═════ DATA EXTRACT

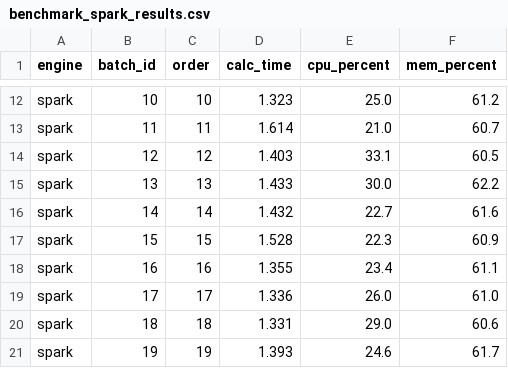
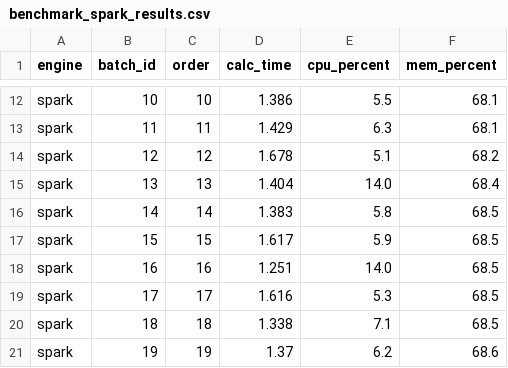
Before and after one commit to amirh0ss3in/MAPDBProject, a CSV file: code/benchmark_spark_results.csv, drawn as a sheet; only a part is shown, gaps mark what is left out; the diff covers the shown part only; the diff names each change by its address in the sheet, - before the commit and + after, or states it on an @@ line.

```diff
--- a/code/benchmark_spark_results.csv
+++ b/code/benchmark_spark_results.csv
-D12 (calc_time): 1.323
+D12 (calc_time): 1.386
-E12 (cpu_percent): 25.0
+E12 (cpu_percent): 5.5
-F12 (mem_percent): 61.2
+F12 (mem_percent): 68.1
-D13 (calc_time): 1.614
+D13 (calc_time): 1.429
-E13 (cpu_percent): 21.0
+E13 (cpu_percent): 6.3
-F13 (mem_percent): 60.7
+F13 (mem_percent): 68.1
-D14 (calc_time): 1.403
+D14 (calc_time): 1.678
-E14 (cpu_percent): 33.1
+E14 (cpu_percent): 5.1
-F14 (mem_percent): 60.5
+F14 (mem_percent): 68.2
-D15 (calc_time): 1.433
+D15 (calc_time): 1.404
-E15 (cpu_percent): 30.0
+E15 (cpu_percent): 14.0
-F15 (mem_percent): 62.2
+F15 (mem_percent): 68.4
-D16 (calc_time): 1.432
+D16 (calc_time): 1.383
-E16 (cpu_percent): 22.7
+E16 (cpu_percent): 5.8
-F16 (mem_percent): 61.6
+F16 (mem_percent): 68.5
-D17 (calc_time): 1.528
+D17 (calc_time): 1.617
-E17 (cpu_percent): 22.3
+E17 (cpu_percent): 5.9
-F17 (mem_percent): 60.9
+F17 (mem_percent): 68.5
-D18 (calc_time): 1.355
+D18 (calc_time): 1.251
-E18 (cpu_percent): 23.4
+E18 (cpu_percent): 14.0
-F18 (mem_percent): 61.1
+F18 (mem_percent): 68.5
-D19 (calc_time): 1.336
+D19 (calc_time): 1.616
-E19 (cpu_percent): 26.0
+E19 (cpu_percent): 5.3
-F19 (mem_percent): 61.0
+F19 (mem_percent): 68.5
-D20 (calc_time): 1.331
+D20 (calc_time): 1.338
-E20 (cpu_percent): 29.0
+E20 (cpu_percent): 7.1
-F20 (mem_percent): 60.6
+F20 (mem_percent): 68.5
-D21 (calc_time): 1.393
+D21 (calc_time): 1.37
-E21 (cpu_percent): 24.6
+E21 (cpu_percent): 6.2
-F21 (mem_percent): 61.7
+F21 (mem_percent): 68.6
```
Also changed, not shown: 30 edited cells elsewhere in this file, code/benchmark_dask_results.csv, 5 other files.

══════════

■ **TRY IT**
Say how many lines in the records contain the word "file". Nothing but the number is required.

■ **COMPLETED TASK**
2